Confrontation: At the BMW Championship, after a loss in a dramatic six-hole playoff, DeChambeau confronted a fan who had said to him: “Good job, Brooksie,” ESPN reported. A few weeks later, PGA Tour commissioner Jay Monahan announced that anyone yelling “Brooksie” — or exhibiting any behavior that didn’t align with the Tour’s code of conduct for fans — would be subject to dismissal from tournament grounds. Score: Out of bounds. Again.
Ryder Cup: While golf is an individual sport — and you’re free to like or dislike anyone you so choose — it occasionally is a team event, and the bad blood made for potential uneasiness for U.S. Ryder Cup captain Steve Stricker when DeChambeau and Koepka automatically qualified for the team. But in the end, the Americans won, the two even told Stricker they would play together if asked and, in another viral moment, after encouragement from teammates, they hugged at the winner’s press conference, though both later admitted it was “forced.” Score: Birdie. Though noteworthy, the U.S. win was bigger than this.
The Match: A few weeks later, it was announced that DeChambeau and Koepka would play in the fifth edition of the Match, on the day after Thanksgiving, at the Wynn Golf Club in Las Vegas. Koepka won 5 and 3 in the 12-hole event. Score: Par. The Match was again fun. But more because of announcers Phil Mickelson and Charles Barkley.
Why do we care about Bryson DeChambeau vs. Brooks Koepka?
Good question. So I asked two of our GOLF.com staffers and answered it myself, too.
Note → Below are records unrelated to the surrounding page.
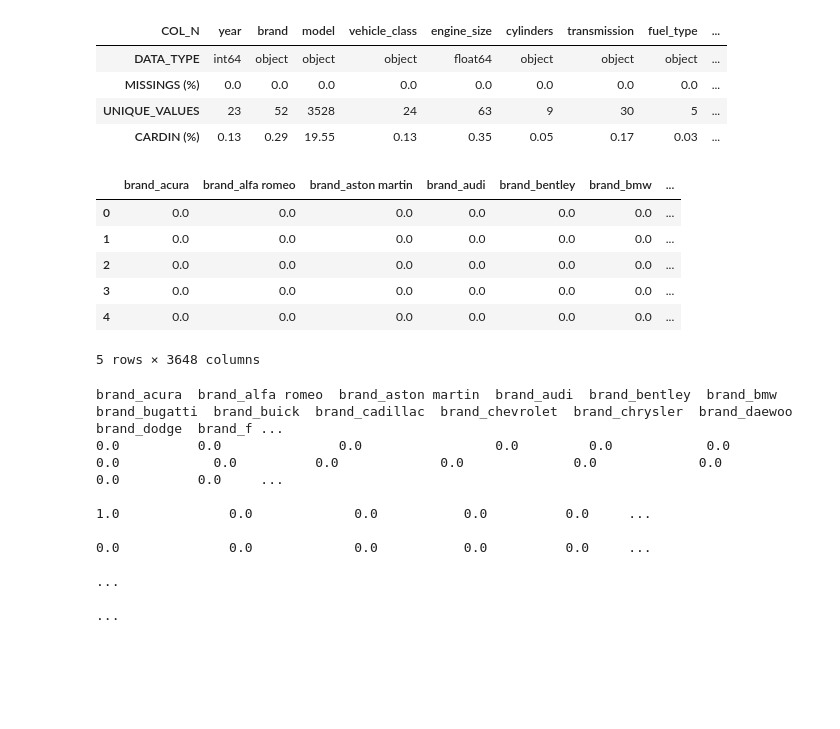
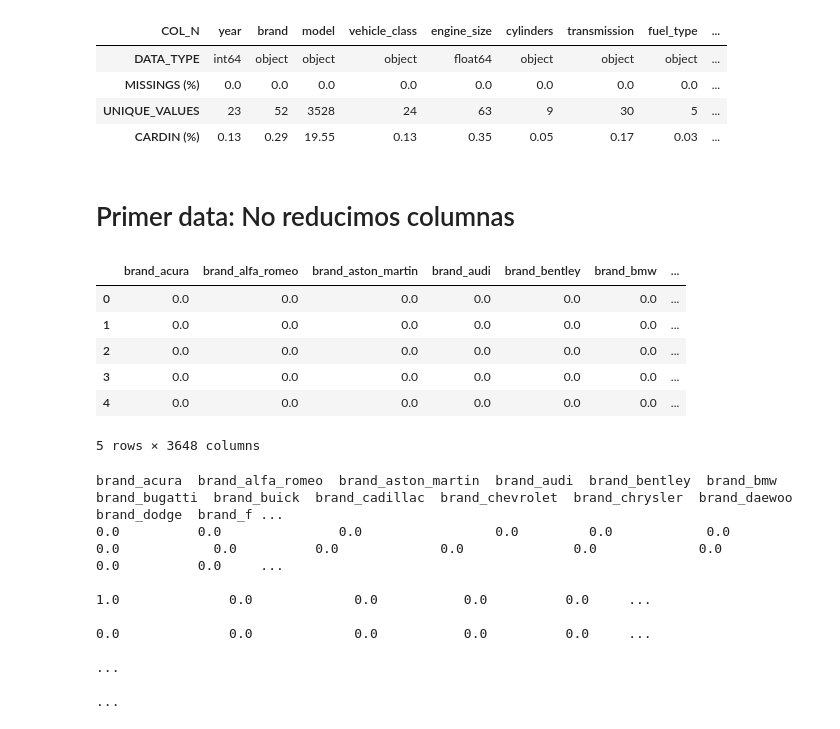
Before and after one commit to mPuchadesdo/Team-Challenge---Team-MPG, a Jupyter notebook: src/notebooks/patri_notebook.ipynb, the cells around one changed output. Saved outputs shown, nothing was run; the diff lists cells and outputs as text; code cells hidden in the pictures; blank space fills up the shorter version.

Commit message:
update
Categoricas. Corregido columnas espaciadas y reduccion de la columna model para generar dos versiones

```diff
--- a/src/notebooks/patri_notebook.ipynb
+++ b/src/notebooks/patri_notebook.ipynb
@@ -101,37 +101,42 @@ data_report(train)
 | MISSINGS (%) | 0.0 | 0.0 | 0.0 | 0.0 | 0.0 | 0.0 | 0.0 | 0.0 | ... |
 | UNIQUE_VALUES | 23 | 52 | 3528 | 24 | 63 | 9 | 30 | 5 | ... |
 | CARDIN (%) | 0.13 | 0.29 | 19.55 | 0.13 | 0.35 | 0.05 | 0.17 | 0.03 | ... |
+# %% [markdown]
+# Primer data: No reducimos columnas
 # %%
 from sklearn.impute import SimpleImputer
 from sklearn.preprocessing import OneHotEncoder
 from sklearn.pipeline import Pipeline
 from sklearn.compose import ColumnTransformer
 
 # Pipeline
 cat_pipeline = Pipeline([
     ("Impute_Mode", SimpleImputer(strategy="most_frequent")),  # metemos la moda
     ("OHEncoder", OneHotEncoder(handle_unknown="ignore"))
 ])
 
 preprocessing = ColumnTransformer(
     transformers=[
         ("cat", cat_pipeline, categorical_cols)
     ])
 
 train_categorical = train[categorical_cols]
 
 train_processed = preprocessing.fit_transform(train_categorical)
 
 #nombres de las nuevas columnas
 encoded_cols = preprocessing.transformers_[0][1].named_steps['OHEncoder'].get_feature_names_out(categorical_cols)
 
+# Reemplazamos los espacios por guiones
+encoded_cols = [col.replace(" ", "_") for col in encoded_cols]
+
 train_processed_dense = train_processed.toarray()
 
 X_train_processed_df = pd.DataFrame(train_processed_dense, columns=encoded_cols)
 
 X_train_processed_df.head()
 # %% [output]
-|  | brand_acura | brand_alfa romeo | brand_aston martin | brand_audi | brand_bentley | brand_bmw | ... |
+|  | brand_acura | brand_alfa_romeo | brand_aston_martin | brand_audi | brand_bentley | brand_bmw | ... |
 | 0 | 0.0 | 0.0 | 0.0 | 0.0 | 0.0 | 0.0 | ... |
 | 1 | 0.0 | 0.0 | 0.0 | 0.0 | 0.0 | 0.0 | ... |
 | 2 | 0.0 | 0.0 | 0.0 | 0.0 | 0.0 | 0.0 | ... |
@@ -141,7 +146,7 @@ X_train_processed_df.head()
 # %%
 X_train_processed_df.value_counts()
 # %% [output]
-brand_acura  brand_alfa romeo  brand_aston martin  brand_audi  brand_bentley  brand_bmw  brand_bugatti  brand_buick  brand_cadillac  brand_chevrolet  brand_chrysler  brand_daewoo  brand_dodge  brand_f ...
+brand_acura  brand_alfa_romeo  brand_aston_martin  brand_audi  brand_bentley  brand_bmw  brand_bugatti  brand_buick  brand_cadillac  brand_chevrolet  brand_chrysler  brand_daewoo  brand_dodge  brand_f ...
 0.0          0.0               0.0                 0.0         0.0            0.0        0.0            0.0          0.0             0.0              0.0             0.0           0.0          0.0     ...
                                                                                                                                      1.0              0.0             0.0           0.0          0.0     ...
                                                                                                                                      0.0              0.0             0.0           0.0          0.0     ...
```
Also changed, not shown: parts of 7 cells of this notebook.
Nick Piastowski: It’s the car crash theory, right? Something out of the ordinary just makes you want to slow down and check the damage, even though there’s really no reason to, and it actually does more harm than good. Same thing here. Golf, for the most part, is a friendly pastime, but Brooks-Bryson makes you rubberneck, whether you like it or not.
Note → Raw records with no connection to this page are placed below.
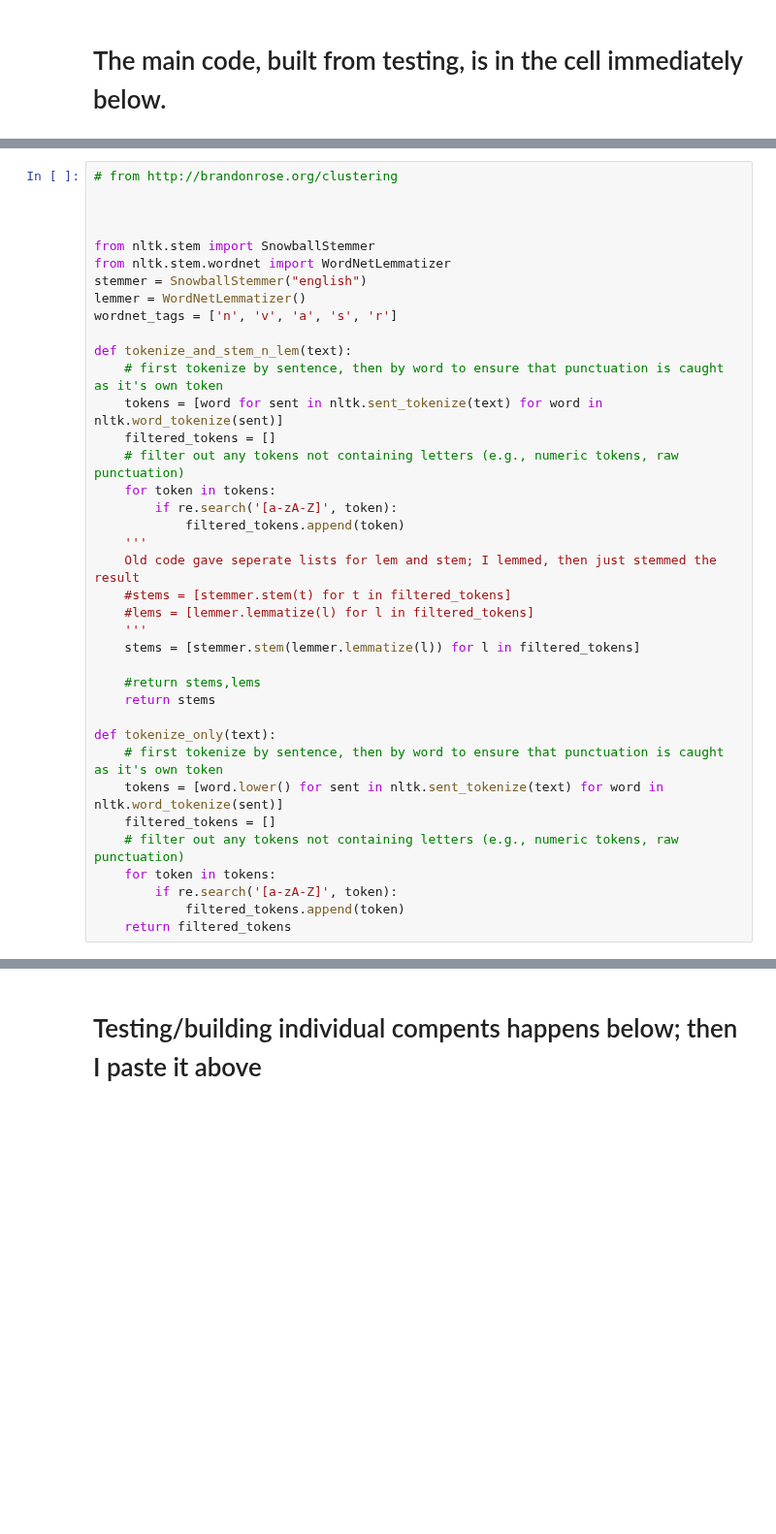
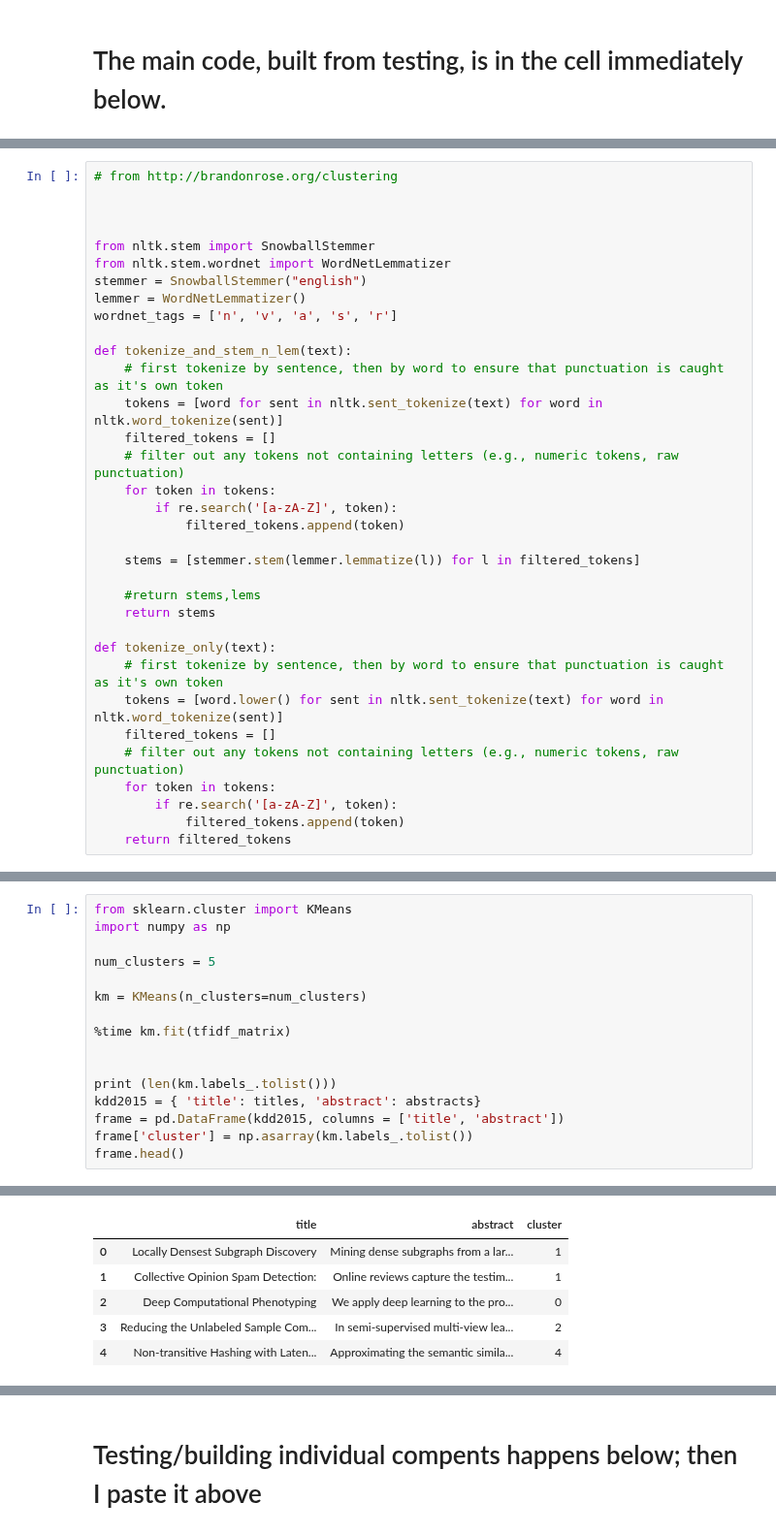
Before and after one commit to linwoodc3/LC3-Creations, a Jupyter notebook: notebooks/KDDSimilarity.ipynb, the cells around one changed output, grey strips where cells are left out. Shown at 97% size. Drawn from its saved outputs; the diff is of its cells as text; blank space fills up the shorter version.

```diff
--- a/notebooks/KDDSimilarity.ipynb
+++ b/notebooks/KDDSimilarity.ipynb
@@ -39,11 +49,7 @@ def tokenize_and_stem_n_lem(text):
     for token in tokens:
         if re.search('[a-zA-Z]', token):
             filtered_tokens.append(token)
-    '''
-    Old code gave seperate lists for lem and stem; I lemmed, then just stemmed the result
-    #stems = [stemmer.stem(t) for t in filtered_tokens]
-    #lems = [lemmer.lemmatize(l) for l in filtered_tokens]
-    '''
+
     stems = [stemmer.stem(lemmer.lemmatize(l)) for l in filtered_tokens]
 
     #return stems,lems
@@ -148,0 +238,17 @@ CalledProcessError: Command '['pdf2txt.py', '/Users/linwood/projects/LC3-Creatio
+# %%
+from sklearn.cluster import KMeans
+import numpy as np
+
+num_clusters = 5
+
+km = KMeans(n_clusters=num_clusters)
+
+%time km.fit(tfidf_matrix)
+
+
+print (len(km.labels_.tolist()))
+kdd2015 = { 'title': titles, 'abstract': abstracts}
+frame = pd.DataFrame(kdd2015, columns = ['title', 'abstract'])
+frame['cluster'] = np.asarray(km.labels_.tolist())
+frame.head()
+# %% [output]
@@ -148,0 +258,6 @@ CalledProcessError: Command '['pdf2txt.py', '/Users/linwood/projects/LC3-Creatio
+|  | title | abstract | cluster |
+| 0 | Locally Densest Subgraph Discovery | Mining dense subgraphs from a lar... | 1 |
+| 1 | Collective Opinion Spam Detection: | Online reviews capture the testim... | 1 |
+| 2 | Deep Computational Phenotyping | We apply deep learning to the pro... | 0 |
+| 3 | Reducing the Unlabeled Sample Com... | In semi-supervised multi-view lea... | 2 |
+| 4 | Non-transitive Hashing with Laten... | Approximating the semantic simila... | 4 |
```
Also changed, not shown: parts of 65 cells of this notebook.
James Colgan: We care about Brooks and Bryson for the same reason we care about every unnecessary and wholly over-the-top sports drama: It’s entertainment. It breaks up the monotony of the week-in, week-out grind of the PGA Tour and gives us a reason to watch and care about golf’s biggest names beyond them being golf’s biggest names. Bryson/Brooks, for all its recent phoniness, was arguably golf’s most broadly understood story of 2021. People who weren’t fans of golf — even those who were barely golfers themselves — had an opinion about what transpired. Sure, it ended on the hokeyest possible note, but that doesn’t diminish the value of the entertainment that came before it. Maybe we don’t care as much anymore, but we should be glad we did. For a sport constantly whining about overly-sanitized stars, it feels fairly hypocritical to criticize something that was legitimately fun, however fleeting.
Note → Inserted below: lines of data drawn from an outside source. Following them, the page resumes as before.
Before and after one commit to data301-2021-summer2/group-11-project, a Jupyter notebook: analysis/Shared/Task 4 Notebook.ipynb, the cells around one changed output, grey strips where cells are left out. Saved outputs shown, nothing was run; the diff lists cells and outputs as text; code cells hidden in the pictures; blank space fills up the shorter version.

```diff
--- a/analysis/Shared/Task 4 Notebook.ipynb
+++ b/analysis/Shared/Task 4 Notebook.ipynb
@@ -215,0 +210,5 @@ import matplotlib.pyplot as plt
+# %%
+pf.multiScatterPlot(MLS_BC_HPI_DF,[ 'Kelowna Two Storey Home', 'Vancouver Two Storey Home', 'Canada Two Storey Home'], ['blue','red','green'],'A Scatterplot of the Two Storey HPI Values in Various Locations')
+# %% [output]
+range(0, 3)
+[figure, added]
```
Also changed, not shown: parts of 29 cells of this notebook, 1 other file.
Josh Berhow: We care because golf needs more rivalries, which in turn makes TV better and the entire product more entertaining. However, there are levels to this. While I don’t think they care for each other too much, the recent stages of their “feud” came off as more of a marketing ploy — which eventually led to their match in Vegas. That was cute and all, but it was hardly major-championship pressure. It’s something to keep an eye on, though, because if we ever get lucky enough to see these two in the final pairing on Sunday of a major, the pleasantries will go out the window and THAT will be must-watch TV.
What’s next between Bryson DeChambeau and Brooks Koepka?
Your guess is as good as anyone’s, but here’s a thought: It’ll be nothing until it’s something. Imagine what happens when DeChambeau and Koepka play in an actual event. We almost had it at the Hero World Challenge at the start of the month — and Koepka was, again, all over it.
Reporter: “And have you noticed by any chance that there could be part two of last week’s spanking of Bryson since you guys are right there, in one and two? Given any thought to that now?”
Koepka: “No, I don’t give any thought to it because there should be no part two. I mean, I won the online battle, he can’t trash talk, and I’ve won the golf. So 2-0 — it’s tough to come back from.”